*Exercise description*
Find the string "from" in the data, then copy every line where it is found.

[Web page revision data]
BEGIN

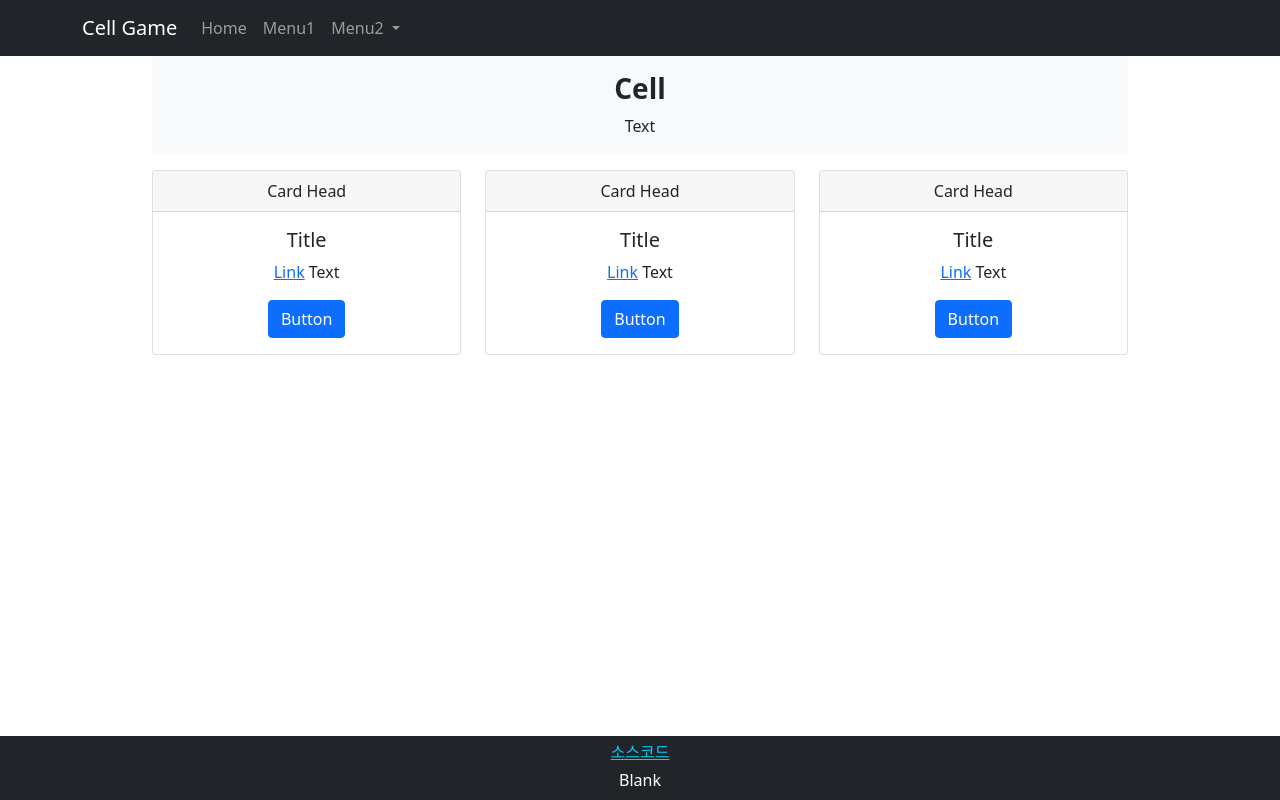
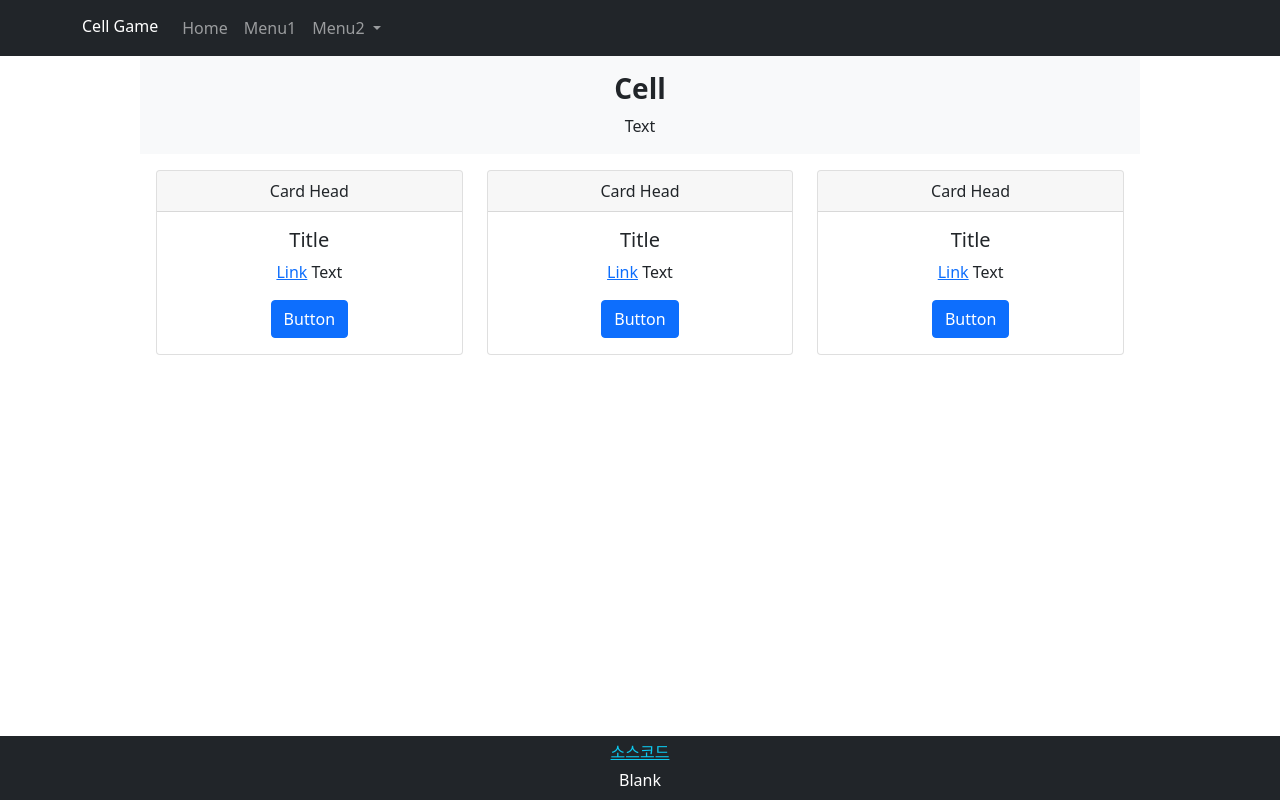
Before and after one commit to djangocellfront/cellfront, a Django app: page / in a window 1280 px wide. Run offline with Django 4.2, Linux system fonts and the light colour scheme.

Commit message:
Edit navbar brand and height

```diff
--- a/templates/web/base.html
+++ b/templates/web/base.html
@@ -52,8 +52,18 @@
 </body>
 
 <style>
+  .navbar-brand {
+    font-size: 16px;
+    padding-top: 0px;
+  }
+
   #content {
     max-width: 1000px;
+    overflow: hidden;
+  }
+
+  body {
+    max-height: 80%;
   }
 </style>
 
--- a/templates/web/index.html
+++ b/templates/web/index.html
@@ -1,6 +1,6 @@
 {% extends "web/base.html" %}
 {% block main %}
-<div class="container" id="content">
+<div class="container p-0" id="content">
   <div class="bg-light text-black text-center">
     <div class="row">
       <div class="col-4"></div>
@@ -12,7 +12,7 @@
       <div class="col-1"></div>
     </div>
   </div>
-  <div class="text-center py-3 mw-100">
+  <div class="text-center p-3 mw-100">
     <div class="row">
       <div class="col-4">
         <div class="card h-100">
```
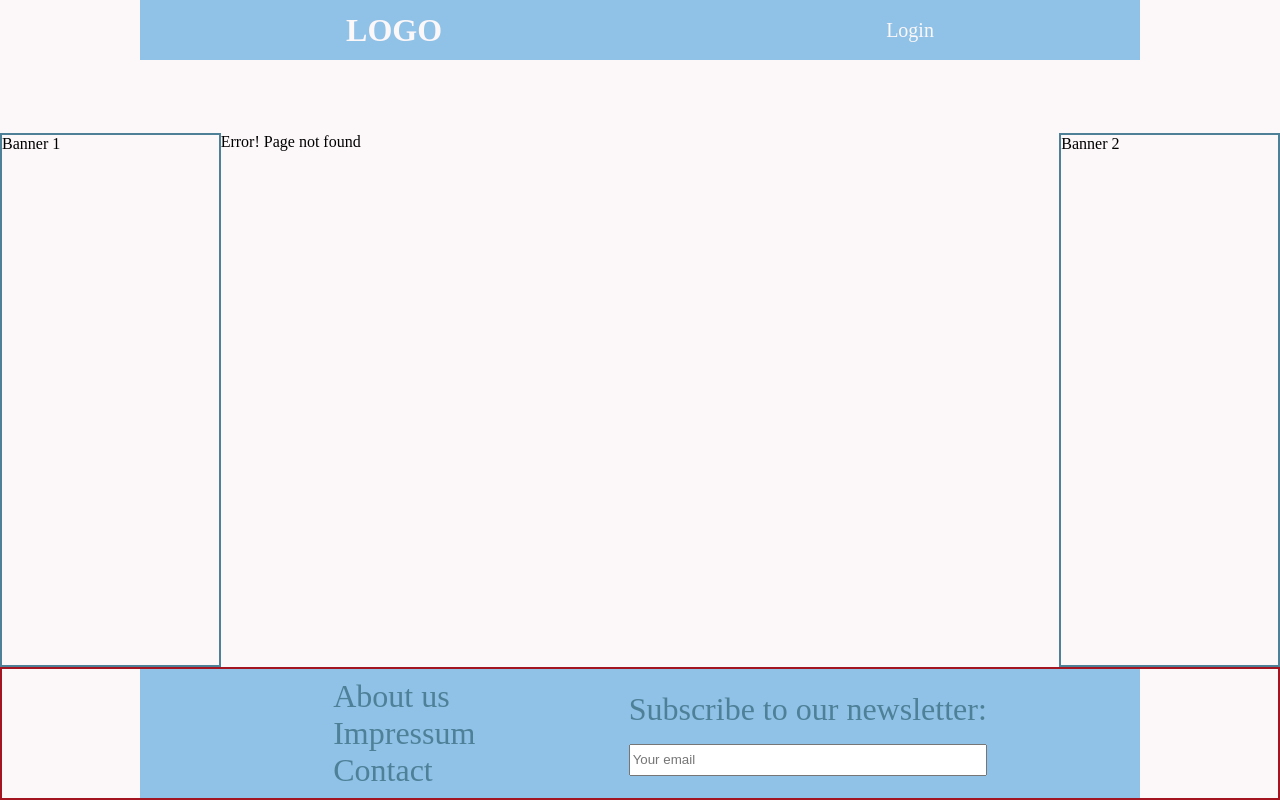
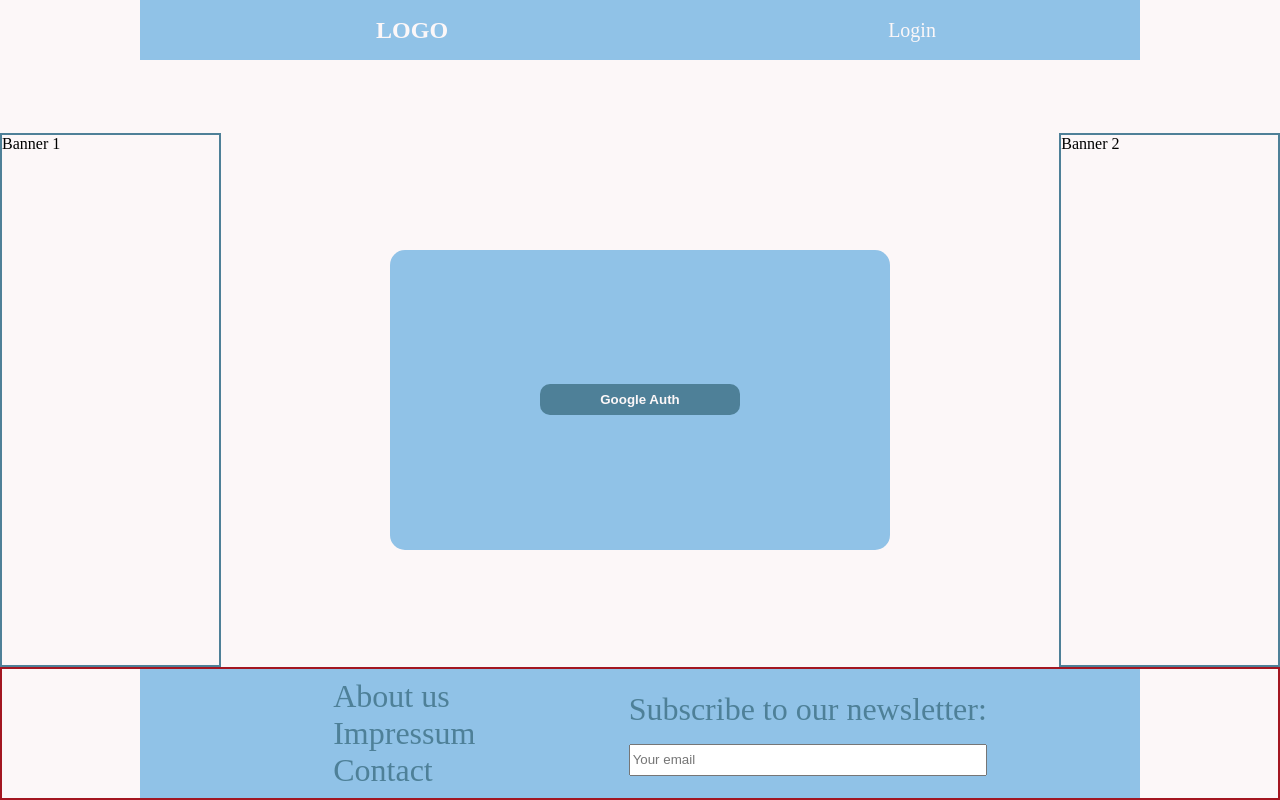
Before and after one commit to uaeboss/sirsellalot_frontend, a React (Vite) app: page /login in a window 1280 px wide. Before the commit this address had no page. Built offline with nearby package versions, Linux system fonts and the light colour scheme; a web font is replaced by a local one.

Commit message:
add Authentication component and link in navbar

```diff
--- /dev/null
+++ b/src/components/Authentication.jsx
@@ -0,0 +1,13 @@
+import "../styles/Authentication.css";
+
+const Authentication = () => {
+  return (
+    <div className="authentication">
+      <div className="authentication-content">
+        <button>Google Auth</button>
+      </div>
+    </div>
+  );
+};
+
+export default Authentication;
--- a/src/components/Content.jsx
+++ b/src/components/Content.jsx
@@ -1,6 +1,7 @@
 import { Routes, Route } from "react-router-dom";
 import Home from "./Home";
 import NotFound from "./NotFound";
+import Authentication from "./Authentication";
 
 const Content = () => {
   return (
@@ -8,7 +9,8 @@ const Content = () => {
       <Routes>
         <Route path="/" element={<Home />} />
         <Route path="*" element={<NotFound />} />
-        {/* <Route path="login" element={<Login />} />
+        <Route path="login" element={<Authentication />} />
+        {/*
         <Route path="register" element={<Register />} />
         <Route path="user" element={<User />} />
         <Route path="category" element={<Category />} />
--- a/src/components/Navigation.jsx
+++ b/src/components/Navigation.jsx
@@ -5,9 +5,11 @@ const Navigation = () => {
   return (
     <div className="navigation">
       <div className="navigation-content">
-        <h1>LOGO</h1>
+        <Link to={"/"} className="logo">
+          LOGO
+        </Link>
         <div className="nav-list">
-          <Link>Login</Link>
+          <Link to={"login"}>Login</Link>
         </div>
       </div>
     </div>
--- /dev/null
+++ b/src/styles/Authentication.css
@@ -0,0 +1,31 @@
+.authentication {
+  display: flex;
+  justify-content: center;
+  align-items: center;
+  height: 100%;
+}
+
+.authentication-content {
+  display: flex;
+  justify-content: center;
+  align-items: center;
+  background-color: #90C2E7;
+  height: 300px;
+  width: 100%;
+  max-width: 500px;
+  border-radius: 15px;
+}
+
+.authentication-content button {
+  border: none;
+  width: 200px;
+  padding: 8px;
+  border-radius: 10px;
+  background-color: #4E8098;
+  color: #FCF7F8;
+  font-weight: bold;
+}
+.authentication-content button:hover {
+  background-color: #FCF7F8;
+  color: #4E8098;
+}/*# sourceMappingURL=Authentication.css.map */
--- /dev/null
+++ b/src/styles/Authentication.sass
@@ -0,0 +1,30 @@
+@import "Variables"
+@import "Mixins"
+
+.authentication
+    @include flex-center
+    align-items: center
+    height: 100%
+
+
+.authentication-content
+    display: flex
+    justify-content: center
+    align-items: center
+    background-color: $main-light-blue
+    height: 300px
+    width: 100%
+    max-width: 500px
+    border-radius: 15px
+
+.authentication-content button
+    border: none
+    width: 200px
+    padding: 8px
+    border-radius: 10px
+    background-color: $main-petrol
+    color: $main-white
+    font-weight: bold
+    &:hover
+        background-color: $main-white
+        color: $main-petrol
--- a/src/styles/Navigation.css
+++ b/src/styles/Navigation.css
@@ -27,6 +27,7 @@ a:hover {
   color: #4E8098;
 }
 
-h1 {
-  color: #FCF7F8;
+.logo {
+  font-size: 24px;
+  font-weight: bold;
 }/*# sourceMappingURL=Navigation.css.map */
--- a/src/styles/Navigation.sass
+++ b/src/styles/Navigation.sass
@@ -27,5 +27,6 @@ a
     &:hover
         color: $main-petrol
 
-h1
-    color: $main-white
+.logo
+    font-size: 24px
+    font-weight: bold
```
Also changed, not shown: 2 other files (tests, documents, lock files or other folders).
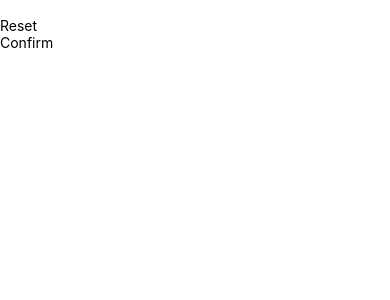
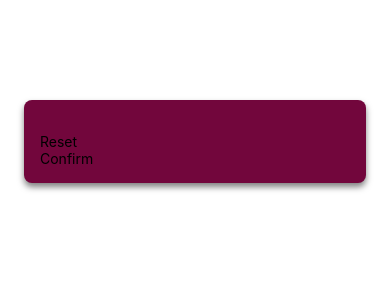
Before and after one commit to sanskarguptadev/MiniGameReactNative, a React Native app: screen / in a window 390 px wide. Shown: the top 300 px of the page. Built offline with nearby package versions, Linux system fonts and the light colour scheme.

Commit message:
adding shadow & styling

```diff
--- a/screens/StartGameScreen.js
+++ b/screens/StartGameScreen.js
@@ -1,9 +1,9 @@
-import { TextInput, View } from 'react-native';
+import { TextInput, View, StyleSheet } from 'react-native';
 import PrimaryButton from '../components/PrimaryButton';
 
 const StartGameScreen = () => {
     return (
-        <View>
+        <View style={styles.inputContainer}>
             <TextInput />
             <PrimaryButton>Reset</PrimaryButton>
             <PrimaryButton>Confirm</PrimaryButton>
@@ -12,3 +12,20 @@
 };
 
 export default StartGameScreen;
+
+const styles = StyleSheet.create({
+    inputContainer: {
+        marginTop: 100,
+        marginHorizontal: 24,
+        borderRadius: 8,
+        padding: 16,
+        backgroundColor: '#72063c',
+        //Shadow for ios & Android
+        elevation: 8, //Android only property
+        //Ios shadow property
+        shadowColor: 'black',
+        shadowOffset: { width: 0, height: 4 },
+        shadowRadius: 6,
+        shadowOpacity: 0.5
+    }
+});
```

END

*Solution*
 import { Routes, Route } from "react-router-dom";
 import Home from "./Home";
 import NotFound from "./NotFound";
+import Authentication from "./Authentication";
-import { TextInput, View } from 'react-native';
+import { TextInput, View, StyleSheet } from 'react-native';
 import PrimaryButton from '../components/PrimaryButton';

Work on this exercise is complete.